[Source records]
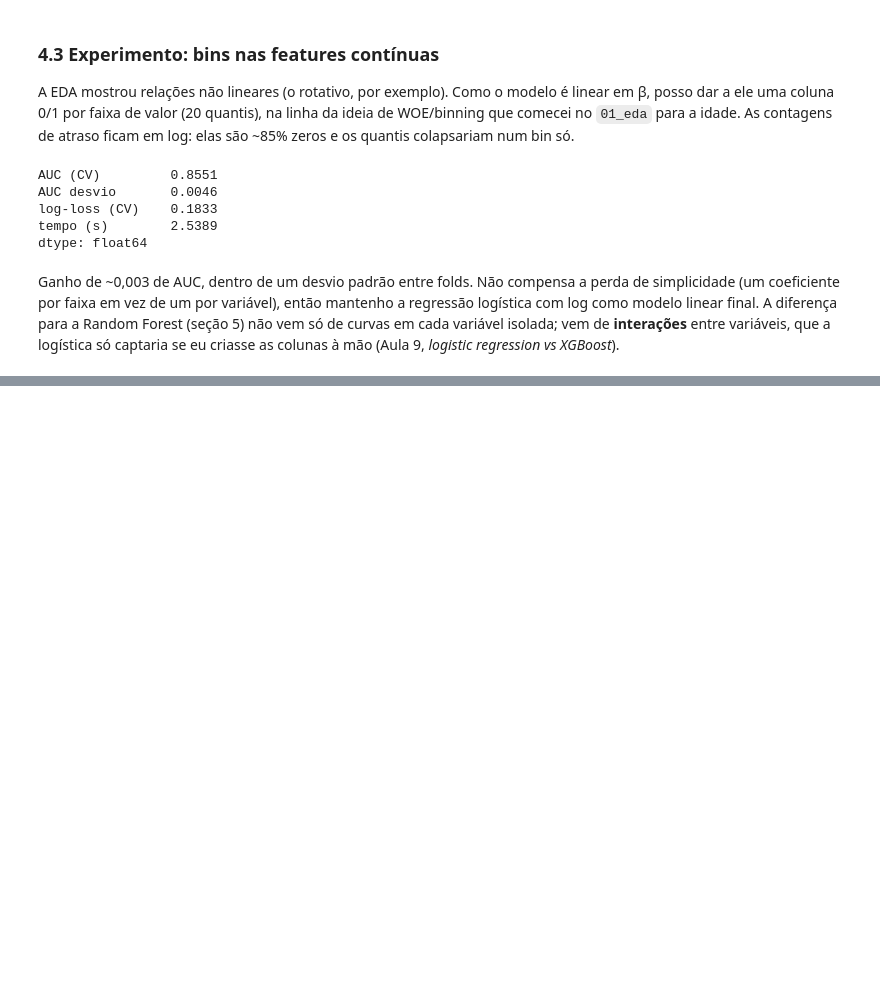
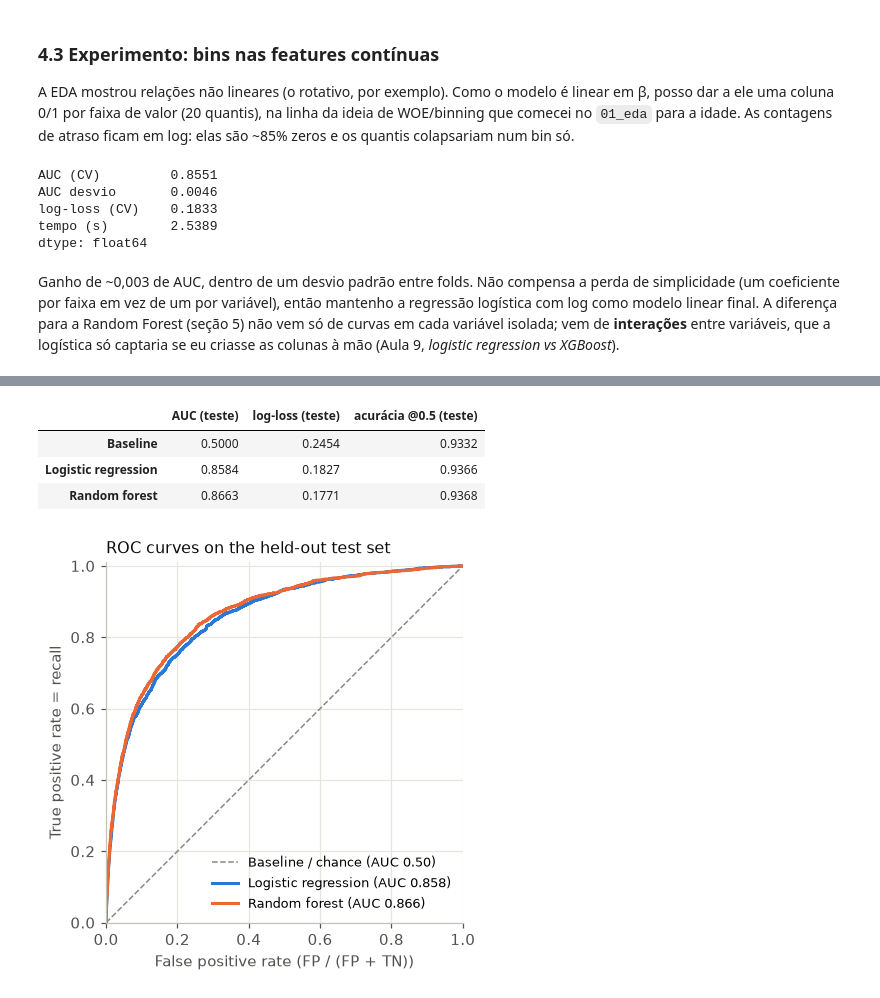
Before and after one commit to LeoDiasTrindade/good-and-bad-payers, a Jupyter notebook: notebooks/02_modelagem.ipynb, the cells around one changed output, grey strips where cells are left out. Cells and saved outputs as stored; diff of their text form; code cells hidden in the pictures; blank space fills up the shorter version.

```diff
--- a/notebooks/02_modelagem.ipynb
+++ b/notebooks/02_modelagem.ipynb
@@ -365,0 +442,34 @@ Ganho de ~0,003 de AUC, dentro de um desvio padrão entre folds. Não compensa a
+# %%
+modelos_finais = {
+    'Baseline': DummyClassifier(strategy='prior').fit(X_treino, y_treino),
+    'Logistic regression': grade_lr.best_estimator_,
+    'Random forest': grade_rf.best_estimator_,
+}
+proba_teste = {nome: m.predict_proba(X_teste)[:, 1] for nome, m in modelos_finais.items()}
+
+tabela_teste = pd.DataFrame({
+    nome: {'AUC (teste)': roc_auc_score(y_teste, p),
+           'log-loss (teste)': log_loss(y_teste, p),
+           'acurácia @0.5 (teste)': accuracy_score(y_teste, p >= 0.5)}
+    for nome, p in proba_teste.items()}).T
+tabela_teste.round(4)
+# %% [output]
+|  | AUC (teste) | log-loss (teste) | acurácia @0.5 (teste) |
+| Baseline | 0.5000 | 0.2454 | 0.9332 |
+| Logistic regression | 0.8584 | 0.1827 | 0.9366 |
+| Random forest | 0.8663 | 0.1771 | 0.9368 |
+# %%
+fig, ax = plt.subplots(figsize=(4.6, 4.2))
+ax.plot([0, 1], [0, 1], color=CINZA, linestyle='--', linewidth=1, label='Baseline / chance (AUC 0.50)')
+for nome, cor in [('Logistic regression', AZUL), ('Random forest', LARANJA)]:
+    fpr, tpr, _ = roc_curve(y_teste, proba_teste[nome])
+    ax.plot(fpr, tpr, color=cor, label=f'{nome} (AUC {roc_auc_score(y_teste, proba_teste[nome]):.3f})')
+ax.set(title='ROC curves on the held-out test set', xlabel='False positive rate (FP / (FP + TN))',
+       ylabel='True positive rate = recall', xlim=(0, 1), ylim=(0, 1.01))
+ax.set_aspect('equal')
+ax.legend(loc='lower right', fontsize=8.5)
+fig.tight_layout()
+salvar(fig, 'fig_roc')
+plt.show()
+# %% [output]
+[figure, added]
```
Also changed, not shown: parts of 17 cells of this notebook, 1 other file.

...

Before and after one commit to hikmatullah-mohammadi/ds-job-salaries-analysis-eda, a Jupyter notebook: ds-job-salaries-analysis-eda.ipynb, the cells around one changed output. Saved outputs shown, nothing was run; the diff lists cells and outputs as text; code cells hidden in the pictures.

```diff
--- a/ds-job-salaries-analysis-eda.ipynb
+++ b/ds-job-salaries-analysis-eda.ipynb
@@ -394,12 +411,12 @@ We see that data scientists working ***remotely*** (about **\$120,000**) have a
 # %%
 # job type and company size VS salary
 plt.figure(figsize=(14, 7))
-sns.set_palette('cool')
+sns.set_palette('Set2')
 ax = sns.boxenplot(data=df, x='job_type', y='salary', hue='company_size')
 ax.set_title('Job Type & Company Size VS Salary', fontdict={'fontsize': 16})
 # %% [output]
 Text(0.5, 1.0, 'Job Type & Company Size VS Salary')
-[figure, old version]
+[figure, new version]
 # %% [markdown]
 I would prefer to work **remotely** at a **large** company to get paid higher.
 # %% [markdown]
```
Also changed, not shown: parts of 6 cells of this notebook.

---

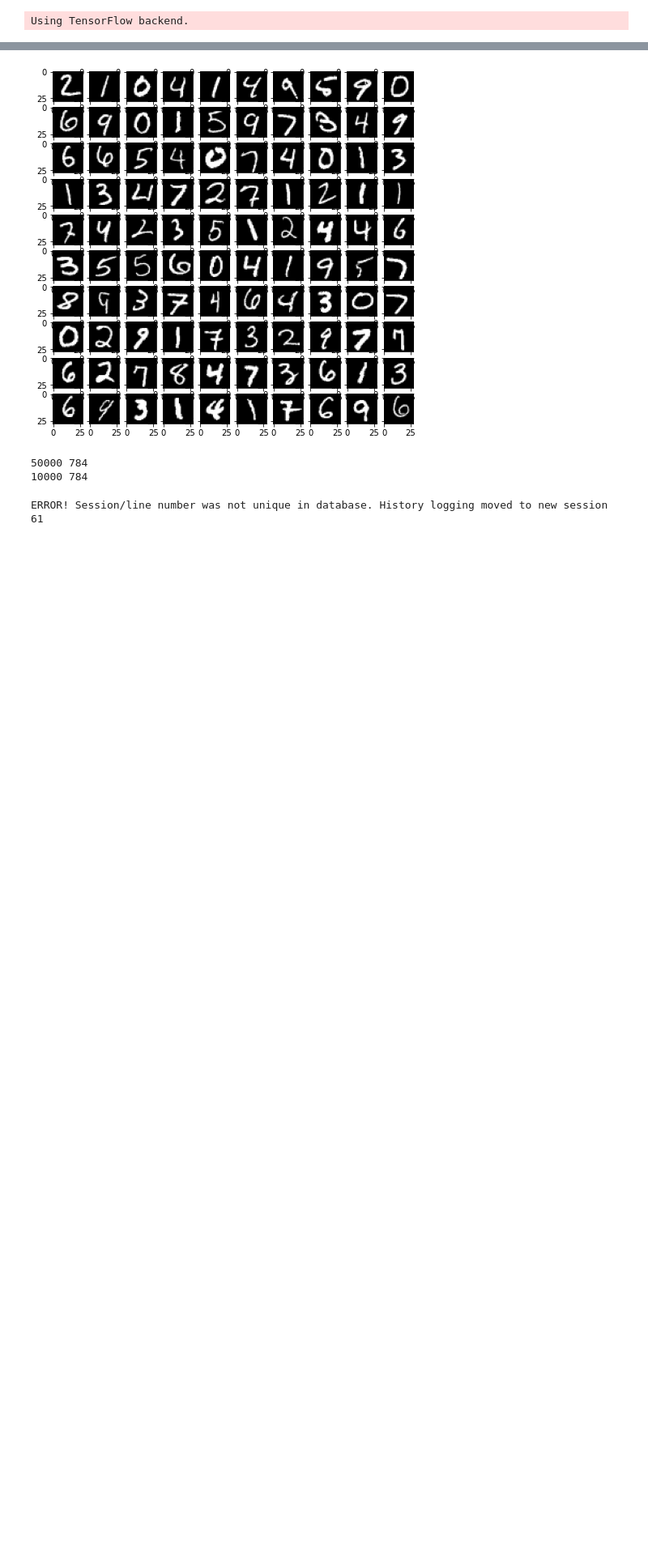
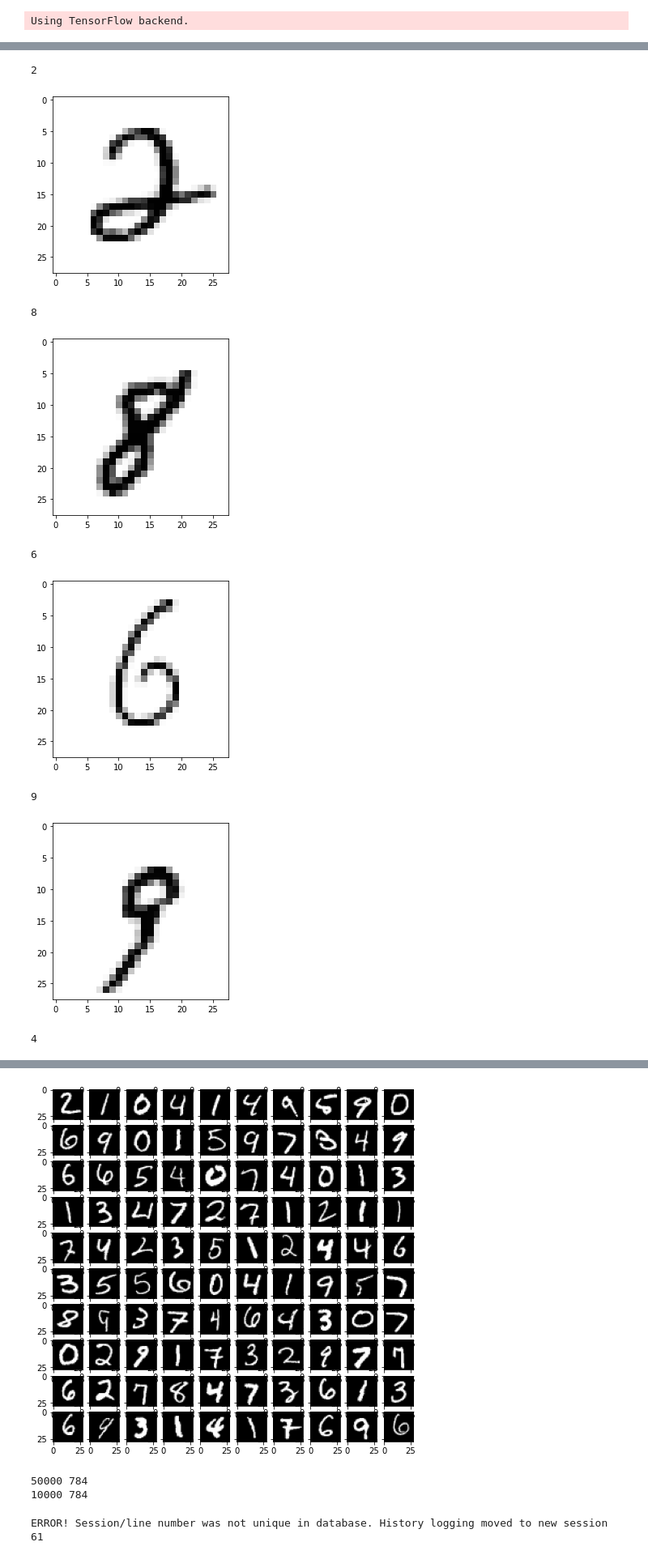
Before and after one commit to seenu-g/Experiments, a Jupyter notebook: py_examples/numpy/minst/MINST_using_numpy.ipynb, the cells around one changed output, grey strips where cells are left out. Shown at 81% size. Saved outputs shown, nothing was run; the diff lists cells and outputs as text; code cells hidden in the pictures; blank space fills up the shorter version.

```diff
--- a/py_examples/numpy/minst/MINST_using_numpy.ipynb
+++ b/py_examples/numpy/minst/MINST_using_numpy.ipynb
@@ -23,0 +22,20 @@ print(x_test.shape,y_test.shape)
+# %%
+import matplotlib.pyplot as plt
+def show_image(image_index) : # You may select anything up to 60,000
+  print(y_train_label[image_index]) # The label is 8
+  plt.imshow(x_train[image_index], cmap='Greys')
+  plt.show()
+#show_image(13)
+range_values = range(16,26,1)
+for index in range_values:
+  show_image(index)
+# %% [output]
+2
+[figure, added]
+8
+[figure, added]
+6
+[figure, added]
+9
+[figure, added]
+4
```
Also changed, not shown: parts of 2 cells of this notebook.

> _WHAT THE TASK REQUIRES_: Each line above that holds the string "figsize" should be copied and shown.

> _ANSWER FOR THE TASK_:
+fig, ax = plt.subplots(figsize=(4.6, 4.2))
 plt.figure(figsize=(14, 7))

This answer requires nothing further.